The utility company said it has partnered with the United Way of Greater St. Louis to offer $500,000 in income relief energy assistance funds for electric and gas customers who are struggling financially due to reduced hours or layoffs because of COVID-19.
In addition, Ameren said it’s increased its partnership with Heat Up Missouri to a total of $500,000 to help fund energy assistance programs for seniors, disabled individuals, and other customers.
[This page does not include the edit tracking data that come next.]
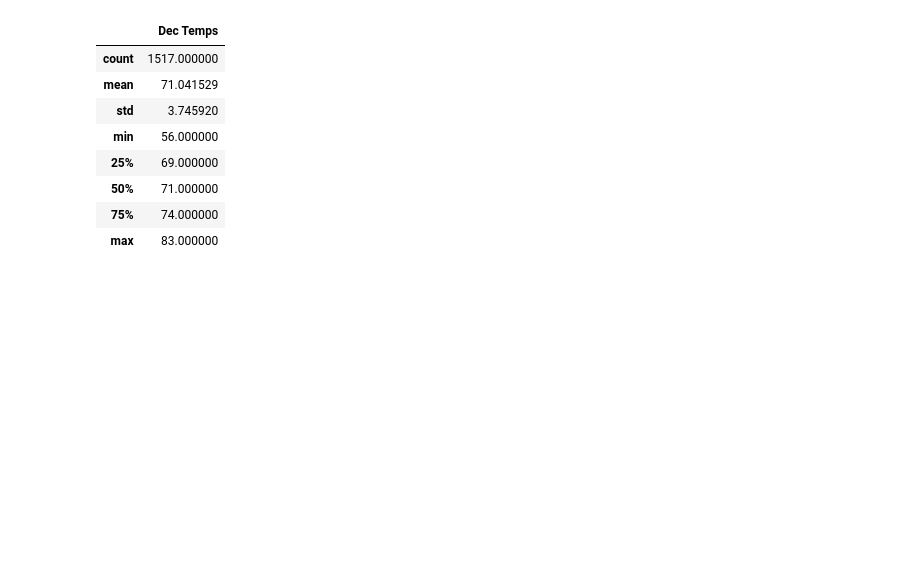
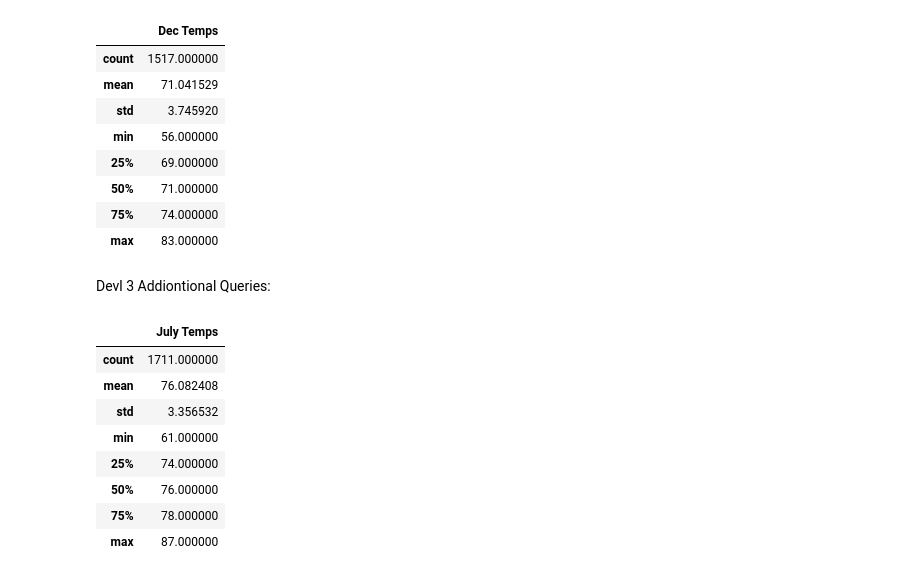
Before and after one commit to trosie3/surfs_up, a Jupyter notebook: SurfsUp_Challenge.ipynb, the cells around one changed output. Saved outputs shown, nothing was run; the diff lists cells and outputs as text; code cells hidden in the pictures; blank space fills up the shorter version.

```diff
--- a/SurfsUp_Challenge.ipynb
+++ b/SurfsUp_Challenge.ipynb
@@ -111,3 +111,20 @@ dec_df.describe()
 | 50% | 71.000000 |
 | 75% | 74.000000 |
 | max | 83.000000 |
+# %% [markdown]
+Devl 3 Addiontional Queries:
+# %%
+july_results = session.query(Measurement.date, Measurement.tobs).\
+    filter(extract('month', Measurement.date) == 7).all()
+july_df = pd.DataFrame(july_results, columns=["Date", "July Temps"])
+july_df.describe()
+# %% [output]
+|  | July Temps |
+| count | 1711.000000 |
+| mean | 76.082408 |
+| std | 3.356532 |
+| min | 61.000000 |
+| 25% | 74.000000 |
+| 50% | 76.000000 |
+| 75% | 78.000000 |
+| max | 87.000000 |
```
Also changed, not shown: parts of 2 cells of this notebook, 6 other files.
“We understand the importance of assisting our customers during times of need which is why we already have robust energy assistance programs in place for seniors or financially challenged customers which we will continue to offer,” Tara Oglesby, vice president of customer experience at Ameren, said in a statement. “As a provider of a critical service, we want to assure customers that we will continue providing safe, reliable power, and also offer additional help to those financially affected by these extraordinary circumstances.”
The new Ameren Missouri Coronavirus Income Relief Program offers assistance to a bevy of workers — such as those in the restaurant industry or employed at daycares — who normally do not qualify for energy assistance. Ameren customers can apply for a $250 payment on their account through the 211helps.org/AmerenRelief.
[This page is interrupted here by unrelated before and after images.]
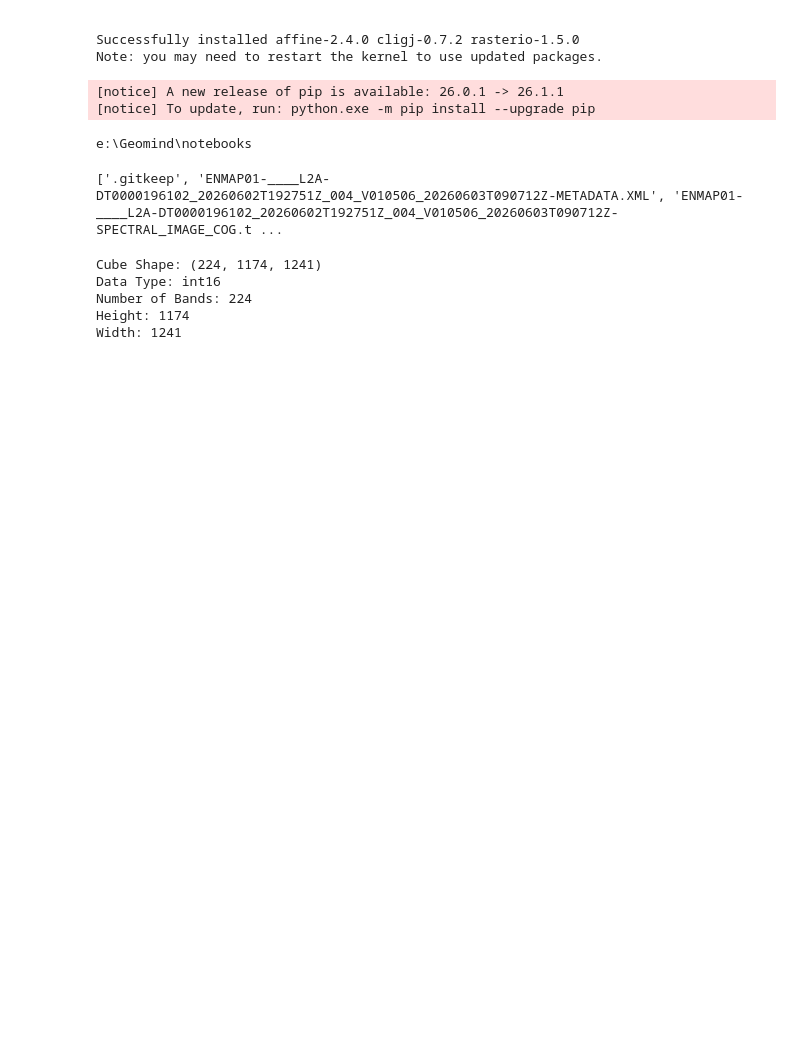
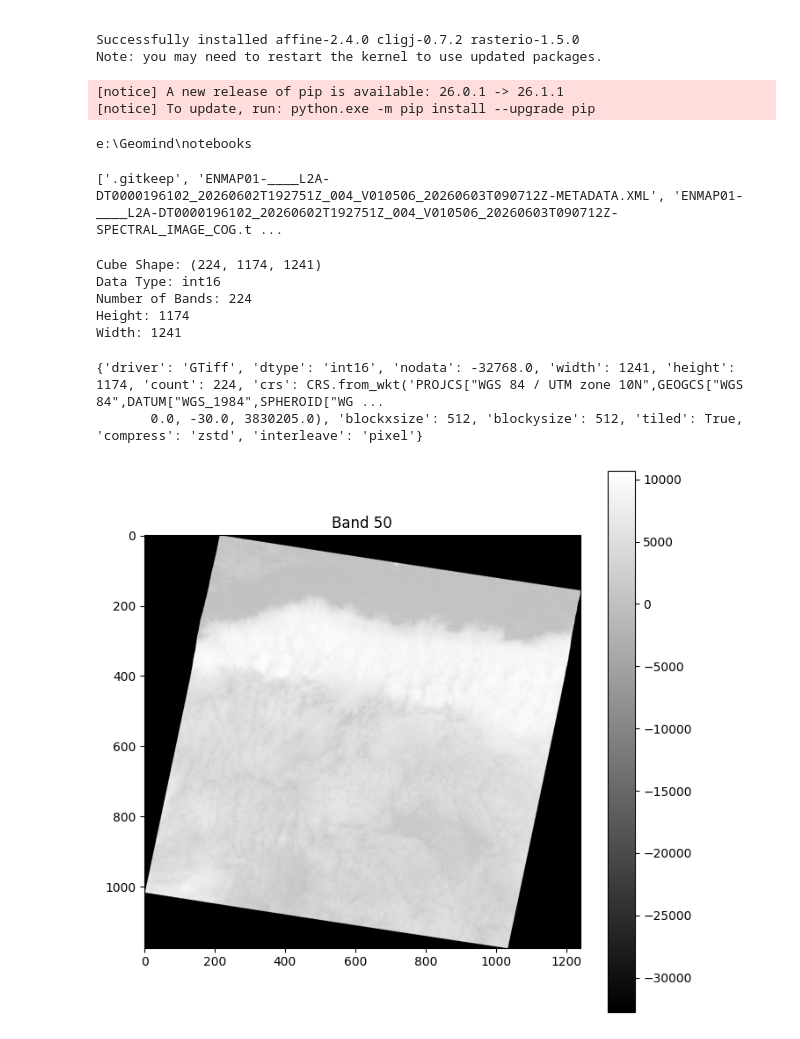
Before and after one commit to ECOMINE-IN/Geomind, a Jupyter notebook: notebooks/04_hyperspectral.ipynb, the cells around one changed output. Saved outputs shown, nothing was run; the diff lists cells and outputs as text; code cells hidden in the pictures; blank space fills up the shorter version.

Commit message:
Finished loading the cube

```diff
--- a/notebooks/04_hyperspectral.ipynb
+++ b/notebooks/04_hyperspectral.ipynb
@@ -65,3 +65,26 @@ Data Type: int16
 Number of Bands: 224
 Height: 1174
 Width: 1241
+# %%
+import rasterio
+
+cube_path = "../data/raw/enmap/ENMAP01-____L2A-DT0000196102_20260602T192751Z_004_V010506_20260603T090712Z-SPECTRAL_IMAGE_COG.tiff"
+
+with rasterio.open(cube_path) as src:
+
+    print(src.profile)
+# %% [output]
+{'driver': 'GTiff', 'dtype': 'int16', 'nodata': -32768.0, 'width': 1241, 'height': 1174, 'count': 224, 'crs': CRS.from_wkt('PROJCS["WGS 84 / UTM zone 10N",GEOGCS["WGS 84",DATUM["WGS_1984",SPHEROID["WG ...
+       0.0, -30.0, 3830205.0), 'blockxsize': 512, 'blockysize': 512, 'tiled': True, 'compress': 'zstd', 'interleave': 'pixel'}
+# %%
+import matplotlib.pyplot as plt
+
+band = cube[50]
+
+plt.figure(figsize=(8,8))
+plt.imshow(band, cmap="gray")
+plt.title("Band 50")
+plt.colorbar()
+plt.show()
+# %% [output]
+[figure, added]
```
Several utility companies in Missouri — including Ameren, Evergy, and Spire — have suspended disconnections for non-payments and are forgiving late payments for both residential and business customers.
Missouri American Water announced it would not disconnect service over non-payments during this time and would also begin restoring service to customers, noting how important “handwashing and good hygiene” is during this time.
At least 47 Missourians have tested positive for COVID-19 this month, including two individuals in Cole County. One person from Boone County has died.
Gov. Mike Parson has declared a state of emergency, and many government offices and operations are shuttered. Businesses, restaurants, and schools have also closed as local officials have mandated no large crowds. Cole County has instructed all restaurants and bars to close after this weekend.
The virus has been named “SARS-CoV-2” while the disease is called “coronavirus disease 2019,” or “COVID-19.” It can cause severe respiratory illnesses with symptoms such as fever, cough, and shortness of breath, the Centers for Disease Control and Prevention (CDC) has warned.
There have been more than 15,000 confirmed cases in the U.S., and 201 deaths, according to the CDC. More than 300 people in Missouri have been tested.
The Department of Health and Senior Services (DHSS) has opened a public hotline operated by medical professionals around the clock seven days a week. The hotline number is 877-435-8411.
Kaitlyn Schallhorn is the editor of The Missouri Times. She joined the newspaper in early 2019 after working as a reporter for Fox News in New York City.
Throughout her career, Kaitlyn has covered political campaigns across the U.S., including the 2016 presidential election, and humanitarian aid efforts in Africa and the Middle East.
She is a native of Missouri who studied journalism at Winthrop University in South Carolina. She is also an alumna of the National Journalism Center in Washington, D.C.
Contact Kaitlyn at email@example.com.